The House of Deviant started in 2020 as a small scale pilot project forming part of professional drag performer Ernie Sparkles' (Gareth Pahl) Masters degree in Drama.
We were interested in how inclusive arts practice (and in particular drag performance) can be used as a tool for adults with learning disabilities and/or autism to use for self discovery and improve the way we see ourselves.
The project ran online with 6 participants for a month with a 2 hour weekly workshop focussing on different aspects of drag performance. Participants were also encouraged to complete weekly challenges.
We discovered that after the 4 weeks the participants reported that they felt more confident and could notice changes in themselves. We found out that drag performance helped them to:
- see themselves differently and more positively
- get their voices heard and be more assertive
- find answers to real life situations
An easy read version of the project writeup can be found here - Easy Read Project Summary
After the project ended participants made it clear that they wanted to continue with the project. After lockdown restrictions were eased we began meeting at Chapter Arts Centre to explore what the project could become.

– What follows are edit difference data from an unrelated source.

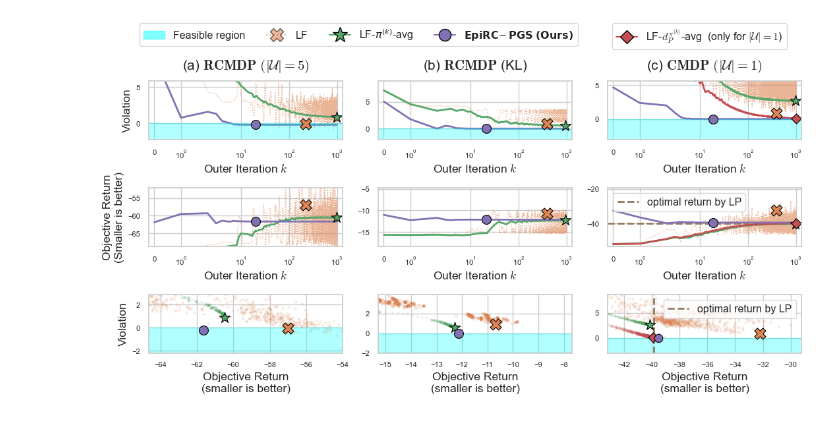
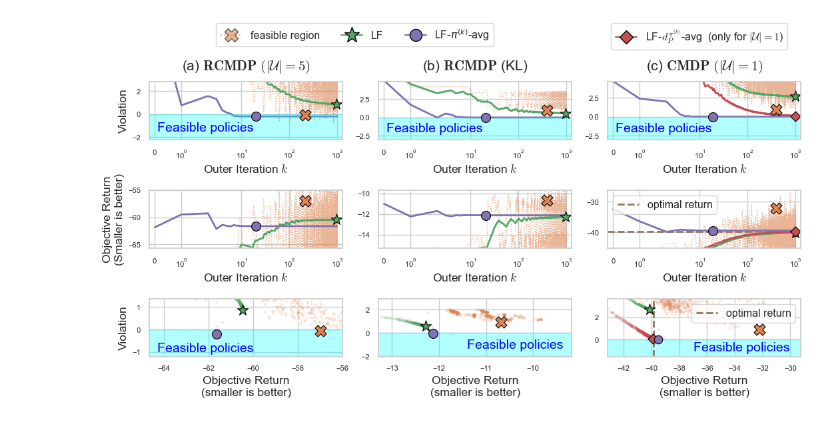
Before and after one commit to matsuolab/RCMDP-Epigraph, a Jupyter notebook: plot-all.ipynb, the cells around one changed output. Drawn from its saved outputs; the diff is of its cells as text; code cells hidden in the pictures.

Commit message:
Update: better visualization

```diff
--- a/plot-all.ipynb
+++ b/plot-all.ipynb
@@ -67,13 +67,14 @@ with sns.axes_style("whitegrid"):
         Jmin, Jmax = min(J, Jmin), max(J, Jmax)
         vmin, vmax = min(v, vmin), max(v, vmax)
 
-    Jmin, Jmax = Jmin - 3, Jmax + 3
+    Jmin, Jmax = Jmin - 1, Jmax + 1
     vmin, vmax = vmin - 2, vmax + 3
 
-    ax.fill_between(x=[Jmin, Jmax], y1=-100, y2=0, color="cyan", alpha=0.3)
-    plt.ylim(vmin, vmax)
-    plt.xlim(Jmin, Jmax)
+    ax.fill_between(x=[Jmin-3, Jmax+3], y1=-100, y2=0, color="cyan", alpha=0.3)
+    plt.ylim(vmin, vmax-1)
+    plt.xlim(Jmin, Jmax+0.5)
     plt.xlabel("Objective Return" "\n" "(smaller is better)")
+    plt.text(-11.4, -1.3, "Feasible policies", fontsize=14, color="blue")
 
     ax.tick_params(axis='both', which='major', labelsize=ticksize)
 
@@ -87,10 +88,11 @@ with sns.axes_style("whitegrid"):
         plt.scatter(best_idx[name], v[best_idx[name]], marker=marker[name], color=colors[name], s=markersize[name], edgecolors="black", linewidths=0.8, zorder=2)
 
     ax.fill_between(x=xlim_iteration, y1=-100, y2=0, color="cyan", alpha=0.3)
-    plt.ylim(vmin, vmax+5)
+    plt.ylim(vmin-1, vmax+1)
     plt.xscale(xscale_iteration)
     plt.xlim(*xlim_iteration)
     plt.xlabel(iteration_label)
+    plt.text(0.1, -2.0, "Feasible policies", fontsize=14, color="blue")
 
     ax.tick_params(axis='both', which='major', labelsize=ticksize)
     title = ax.set_title(r"(b) $\mathbf{RCMDP}$ (KL)", x=0.5, y=1.1, fontsize=15)
@@ -106,7 +108,7 @@ with sns.axes_style("whitegrid"):
         plt.plot(np.arange(len(J)), J,  label=name, linestyle=linestyle[name], alpha=alphas[name], color=colors[name], zorder=1, linewidth=linewidth[name])
         plt.scatter(best_idx[name], J[best_idx[name]], marker=marker[name], color=colors[name], s=markersize[name], edgecolors="black", linewidths=0.8, zorder=2)
 
-    plt.ylim(Jmin-3, Jmax+3)
+    plt.ylim(Jmin-2, Jmax)
     plt.xscale(xscale_iteration)
     plt.xlim(*xlim_iteration)
     plt.xlabel(iteration_label)
@@ -148,14 +150,16 @@ with sns.axes_style("whitegrid"):
         Jmin, Jmax = min(J, Jmin), max(J, Jmax)
         vmin, vmax = min(v, vmin), max(v, vmax)
 
-    Jmin, Jmax = Jmin - 3, Jmax + 3
-    vmin, vmax = vmin - 2, vmax + 2
+    Jmin, Jmax = Jmin - 3, Jmax + 1
+    vmin, vmax = vmin - 1, vmax + 1
 
     ax.fill_between(x=[Jmin, Jmax], y1=-100, y2=0, color="cyan", alpha=0.3)
-    plt.ylim(vmin, vmax)
+    plt.ylim(vmin, vmax-0.5)
     plt.xlim(Jmin, Jmax)
     plt.xlabel("Objective Return" "\n" "(smaller is better)")
     plt.ylabel("Violation")
+
+    plt.text(-64.3, -1.0, "Feasible policies", fontsize=14, color="blue")
     ax.tick_params(axis='both', which='major', labelsize=ticksize)
 
 # plot violation
@@ -168,11 +172,12 @@ with sns.axes_style("whitegrid"):
         plt.scatter(best_idx[name], v[best_idx[name]], marker=marker[name], color=colors[name], s=markersize[name], edgecolors="black", linewidths=0.8, zorder=2)
 
     ax.fill_between(x=xlim_iteration, y1=-100, y2=0, color="cyan", alpha=0.3)
-    plt.ylim(vmin, vmax+3)
+    plt.ylim(vmin-1, vmax+1)
     plt.xscale(xscale_iteration)
     plt.xlim(xlim_iteration)
     plt.xlabel(iteration_label)
     plt.ylabel("Violation")
+    plt.text(0.1, -1.5, "Feasible policies", fontsize=14, color="blue")
     ax.tick_params(axis='both', which='major', labelsize=ticksize)
     title = ax.set_title(r"(a) $\mathbf{RCMDP}$ $(|\mathcal{U}|=5)$", x=0.5, y=1.1, fontsize=15)
 
@@ -189,7 +194,7 @@ with sns.axes_style("whitegrid"):
 
     plt.xscale(xscale_iteration)
     plt.xlim(xlim_iteration)
-    plt.ylim(Jmin-4, Jmax+2)
+    plt.ylim(Jmin-1, Jmax+1)
     plt.xlabel(iteration_label)
     plt.ylabel("Objective Return" "\n" "(Smaller is better)")
     ax.tick_params(axis='both', which='major', labelsize=ticksize)
@@ -207,7 +212,7 @@ with open(f"results/{FIGNAME}.pkl", "rb") as f:
 # plot objective return vs violation
 with sns.axes_style("whitegrid"):
     ax = fig.add_subplot(339)
-    ax.axvline(x=algos[OptimalCMDP][0].mean(axis=0)[0], color=colors[OptimalCMDP], linewidth=2, label="optimal return by LP", linestyle=linestyle[OptimalCMDP])
+    ax.axvline(x=algos[OptimalCMDP][0].mean(axis=0)[0], color=colors[OptimalCMDP], linewidth=2, label="optimal return", linestyle=linestyle[OptimalCMDP])
     for name in [LF, LFpolavg, LFoccavg, EF]:
 
         # >>>>> plot J vs v
@@ -235,14 +240,15 @@ with sns.axes_style("whitegrid"):
         Jmin, Jmax = min(J, Jmin), max(J, Jmax)
         vmin, vmax = min(v, vmin), max(v, vmax)
 
-    Jmin, Jmax = Jmin - 3, Jmax + 3
-    vmin, vmax = vmin - 3, vmax + 3
+    Jmin, Jmax = Jmin - 1, Jmax + 1
+    vmin, vmax = vmin - 1, vmax + 2
 
-    ax.fill_between(x=[Jmin-5, Jmax], y1=-100, y2=0, color="cyan", alpha=0.3)
-    plt.xlim(Jmin, Jmax)
-    plt.ylim(vmin, vmax+3)
+    ax.fill_between(x=[Jmin-5, Jmax+5], y1=-100, y2=0, color="cyan", alpha=0.3)
+    plt.xlim(Jmin-2, Jmax+2)
+    plt.ylim(vmin-0.5, vmax-1)
     plt.xlabel("Objective Return" "\n" "(smaller is better)")
     plt.legend(loc="upper right")
+    plt.text(-37, -1.0, "Feasible policies", fontsize=14, color="blue")
 
     ax.tick_params(axis='both', which='major', labelsize=ticksize)
 
@@ -259,8 +265,9 @@ with sns.axes_style("whitegrid"):
     ax.fill_between(x=xlim_iteration, y1=-100, y2=0, color="cyan", alpha=0.3)
     plt.xscale(xscale_iteration)
     plt.xlim(*xlim_iteration)
-    plt.ylim(vmin, vmax)
+    plt.ylim(vmin-2, vmax)
     plt.xlabel(iteration_label)
+    plt.text(0.1, -2.0, "Feasible policies", fontsize=14, color="blue")
     ax.tick_params(axis='both', which='major', labelsize=ticksize)
     title = ax.set_title(r"(c) $\mathbf{CMDP}$ $(|\mathcal{U}|=1)$", x=0.5, y=1.1, fontsize=15)
 
@@ -268,7 +275,7 @@ with sns.axes_style("whitegrid"):
 # plot objective return
 with sns.axes_style("whitegrid"):
     ax = fig.add_subplot(336)
-    ax.axhline(y=algos[OptimalCMDP][0].mean(axis=0)[0], color=colors[OptimalCMDP], linewidth=2, zorder=1, label="optimal return by LP", linestyle=linestyle[OptimalCMDP])
+    ax.axhline(y=algos[OptimalCMDP][0].mean(axis=0)[0], color=colors[OptimalCMDP], linewidth=2, zorder=1, label="optimal return", linestyle=linestyle[OptimalCMDP])
 
     for name in [LF, LFpolavg, LFoccavg, EF]:
         J_list, v_list = algos[name]
@@ -277,7 +284,7 @@ with sns.axes_style("whitegrid"):
         plt.scatter(best_idx[name], J[best_idx[name]], marker=marker[name], color=colors[name], s=markersize[name], edgecolors="black", linewidths=0.8, zorder=2)
     plt.xscale(xscale_iteration)
     plt.xlim(*xlim_iteration)
-    plt.ylim(Jmin-10, Jmax+10)
+    plt.ylim(Jmin-4, Jmax+5)
     plt.xlabel(iteration_label)
     plt.legend(loc="upper left")
     ax.tick_params(axis='both', which='major', labelsize=ticksize)
@@ -287,37 +294,37 @@ with sns.axes_style("whitegrid"):
 with sns.axes_style("whitegrid"):
     plt.rcParams["mathtext.fontset"] = 'dejavusans'
     handles = []
-    handles.append(
-        plt.fill_between(x=[], y1=0, y2=0, color="cyan", alpha=0.5, label="Feasible region")
-    )
+    # handles.append(
+    #     plt.fill_between(x=[], y1=0, y2=0, color="cyan", alpha=0.5, label="feasible region")
+    # )
 
     labels = [LF, LFpolavg, EF]
     for name in labels:
         size = 13
         if name == LF:
             size = 15
         elif name == LFpolavg:
             size = 17
         handles.append(
             plt.plot([], label=name, linestyle=linestyle[name], alpha=alphas[name], color=colors[name], marker=marker[name], markersize=size, markeredgecolor="black")[0]
         )
-    labels = ["Feasible region"] + [LF, r"LF-$\pi^{(k)}$-avg", EF]
+    labels = ["feasible region"] + [LF, r"LF-$\pi^{(k)}$-avg", EF]
     lgd = fig.legend(handles, labels, loc="upper center", bbox_to_anchor=(0.37, 1.07), ncol=len(labels))
 
 
 with sns.axes_style("whitegrid"):
     plt.rcParams["mathtext.fontset"] = 'cm'
     label = r"LF-$d^{\pi^{(k)}}_P$-avg  (only for $|\mathcal{U}|=1$)"
     handles = []
     handles.append(
         plt.plot([], linestyle=linestyle[LFoccavg], color=colors[LFoccavg], marker=marker[LFoccavg], markersize=10, markeredgecolor="black")[0]
     )
     lgd = fig.legend(handles, [label], loc="upper center", bbox_to_anchor=(0.84, 1.07), ncol=len(labels))
 
 
 fig.tight_layout()
 
 plt.savefig(f"results/all.pdf", bbox_extra_artists=(lgd, ), bbox_inches="tight")
 plt.savefig(f"results/all.png", bbox_extra_artists=(lgd, ), bbox_inches="tight")
 # %% [output]
-[figure, old version]
+[figure, new version]
```
Also changed, not shown: 8 other files.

Despite it coming out of Gareth's Masters it was always important that the participants had control over how the project should work moving forward. We moved to a coproduction model and started working towards live performance work.
As of July 2022 we have grown from strength to strength and have a number of successful performances under our belt! We have performed at:
- Riverfront Theatre (with regular dates until the end of 2023)
- Chapter Arts Centre
- Wales Millennium Centre (Hijinx Unity Festival 2022 with inclusive drag royalty - Drag Syndrome)
- Pride Cymru parade
Co-production is a strengths based approach that puts professionals and project users on an equal footing, sharing power, decision making and responsibility.
It’s about doing things together. Not doing things FOR, but WITH. We share spaces. We grow together. It may sound simple, obvious even, but when people do things for people, it stops them developing the skills to do it themselves. True inclusion is about making sure people are given opportunities to be included, to grow and learn and develop. We are not just a drag troupe, we are a place where we grow together, we learn, we develop, we reach our potentials and we shout about it.
Our queens are equipped with the resources and skills to access the world of drag performance. They do their own makeup, tell their own jokes, design their own routines, create their own performances. Together we build these skills and provide the spaces to practice them.
The result - fierce, funny, independent queens with more sass than any episode of RPDR!
In terms of project management, every decision is made as a group together, and every voice and opinion is listened to and respected. This leads to some pretty unique and wonderful discussions!
For more information on coproduction look at Coproduction Network for Wales.
Fundamentally our work is about transforming lives. Our aim is to give voice, autonomy, control and opportunity to people with a learning disability and/or autism. Historically people with a learning disability and/or autism have had very little control over the decisions made about their lives, fewer opportunities and consequently have low confidence and self esteem. We seek to change this. Drag performance is most often a high status role, and so provides good practice in power and control.
Flossie Sunshine says she feels that drag helps her to explore different personas:
“being in the House of deviant is an amazing achievement because I feel like I’m a different person, I become a sassy person”.
Miss Shade Bitch said that performing in drag has given her more confidence and opportunities to socialise.
“It helps me to socialise and gives me confidence. It makes me fabulous to learn to do make up and dance routines and change my voice”.
Our shows and performances show to the world exactly how we can do anything given the right support and opportunity. We prove that people with learning disabilities and/or autism are a force to be reckoned with.
Lots of people think people with learning disabilities and/or autism can’t do a lot of things, and the House of Deviant is smashing what people think they can do and proving that a diagnosis doesn’t need to be a barrier.
"Absolutely brilliant. I saw a performance at WMC as part of Unity Festival and the gals were super hilarious. Drag-ma held together the wonders and inventiveness of the whole gang so brilliantly. Amazing to see such a celebration of everything it is-and might be-to be a human person. Empowering to watch and empowering to be in, it looked like!"
We are currently a self funded project, meaning our only source of income is through the money we generate ourselves through performances and shows. This naturally limits our reach and how many people we can work with. At the moment there is a waiting list of people who want to come and be part of the project. Whilst funding streams are an option they take time and resources to apply, and are not guaranteed. On top of this, drag is not the cheapest of art forms!
There are many ways you can support us, not just financially. For more information click here: